-- Opening Marker --

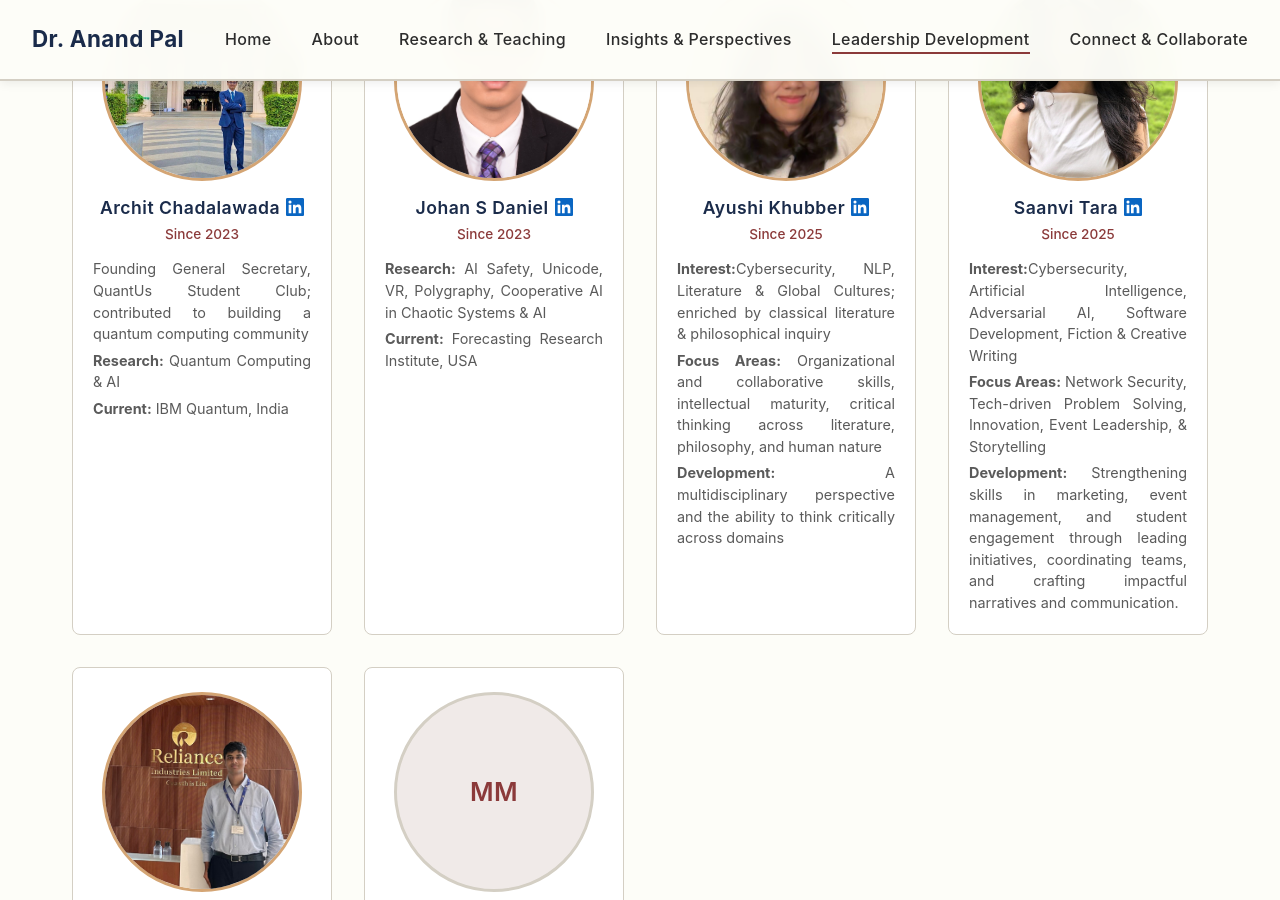
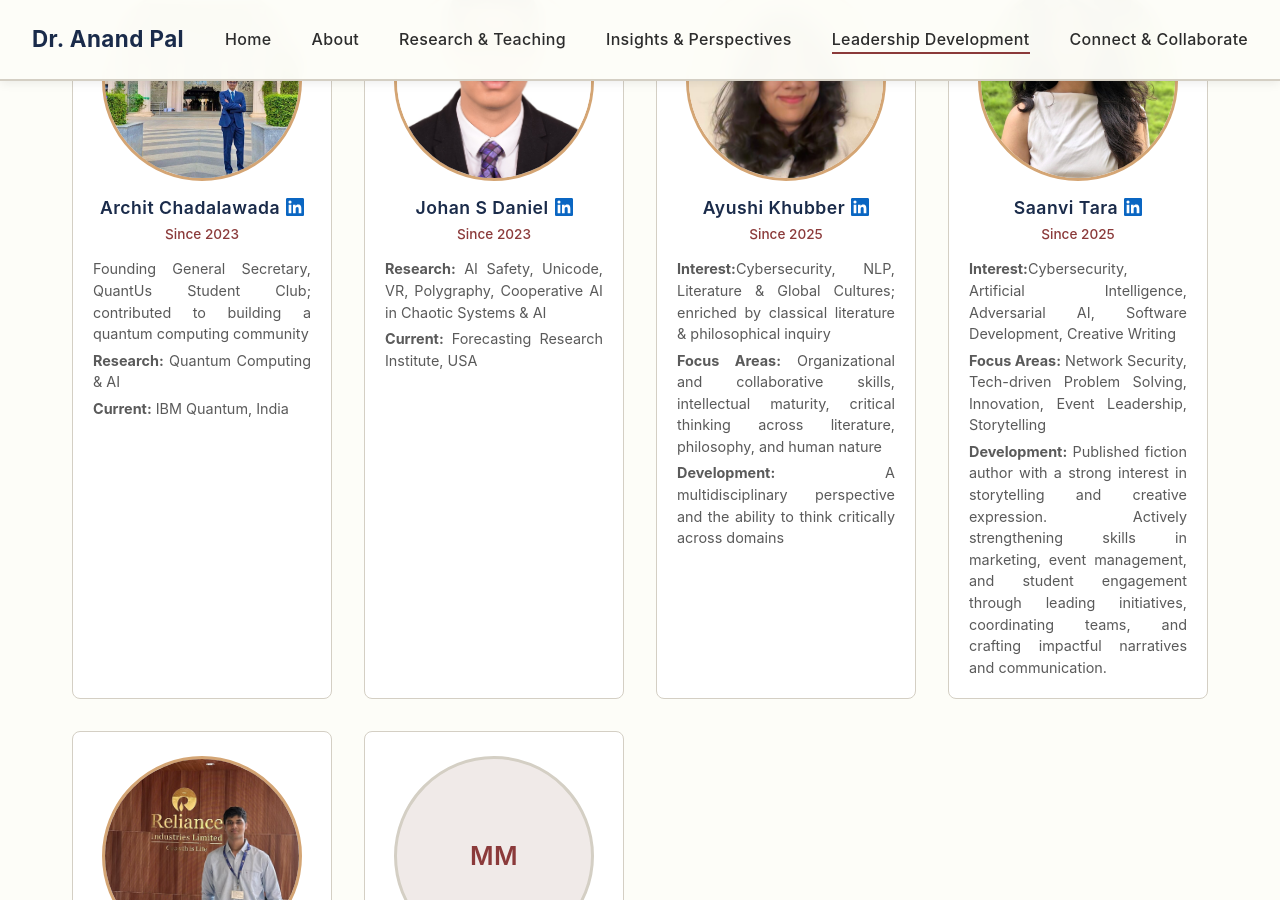
Before and after one commit to anandpal-in/anandpal-in.github.io, a Jekyll site: the page built from leadership-development/index.html, in a window 1280 px wide and 900 px high, scrolled down 720 px. Built offline with Jekyll 4.4.1, drawn with Linux system fonts in a browser that asks for light colours.

Commit message:
change: update leadership development page

```diff
--- a/leadership-development/index.html
+++ b/leadership-development/index.html
@@ -68,9 +68,9 @@ description: Leadership development, mentorship, and community engagement by Dr.
                         </a>
                     </h3>
                     <p class="mentee-since">Since 2025</p>
-                    <p class="mentee-detail"><strong>Interest:</strong>Cybersecurity, Artificial Intelligence, Adversarial AI, Software Development, Fiction &amp; Creative Writing </p>
-                    <p class="mentee-detail"><strong>Focus Areas:</strong> Network Security, Tech-driven Problem Solving, Innovation, Event Leadership, &amp; Storytelling</p>
-                    <p class="mentee-detail"><strong>Development:</strong> Strengthening skills in marketing, event management, and student engagement through leading initiatives, coordinating teams, and crafting impactful narratives and communication.</p>
+                    <p class="mentee-detail"><strong>Interest:</strong>Cybersecurity, Artificial Intelligence, Adversarial AI, Software Development, Creative Writing </p>
+                    <p class="mentee-detail"><strong>Focus Areas:</strong> Network Security, Tech-driven Problem Solving, Innovation, Event Leadership, Storytelling</p>
+                    <p class="mentee-detail"><strong>Development:</strong> Published fiction author with a strong interest in storytelling and creative expression. Actively strengthening skills in marketing, event management, and student engagement through leading initiatives, coordinating teams, and crafting impactful narratives and communication.</p>
                 </div>
             </div>
 
```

-- Closing Marker --

**WORK INSTRUCTIONS**
Could you print all of the entries exactly, skipping the images?

**REPLY**
Before and after one commit to anandpal-in/anandpal-in.github.io, a Jekyll site: the page built from leadership-development/index.html, in a window 1280 px wide and 900 px high, scrolled down 720 px. Built offline with Jekyll 4.4.1, drawn with Linux system fonts in a browser that asks for light colours.

Commit message:
change: update leadership development page

```diff
--- a/leadership-development/index.html
+++ b/leadership-development/index.html
@@ -68,9 +68,9 @@ description: Leadership development, mentorship, and community engagement by Dr.
                         </a>
                     </h3>
                     <p class="mentee-since">Since 2025</p>
-                    <p class="mentee-detail"><strong>Interest:</strong>Cybersecurity, Artificial Intelligence, Adversarial AI, Software Development, Fiction &amp; Creative Writing </p>
-                    <p class="mentee-detail"><strong>Focus Areas:</strong> Network Security, Tech-driven Problem Solving, Innovation, Event Leadership, &amp; Storytelling</p>
-                    <p class="mentee-detail"><strong>Development:</strong> Strengthening skills in marketing, event management, and student engagement through leading initiatives, coordinating teams, and crafting impactful narratives and communication.</p>
+                    <p class="mentee-detail"><strong>Interest:</strong>Cybersecurity, Artificial Intelligence, Adversarial AI, Software Development, Creative Writing </p>
+                    <p class="mentee-detail"><strong>Focus Areas:</strong> Network Security, Tech-driven Problem Solving, Innovation, Event Leadership, Storytelling</p>
+                    <p class="mentee-detail"><strong>Development:</strong> Published fiction author with a strong interest in storytelling and creative expression. Actively strengthening skills in marketing, event management, and student engagement through leading initiatives, coordinating teams, and crafting impactful narratives and communication.</p>
                 </div>
             </div>
 
```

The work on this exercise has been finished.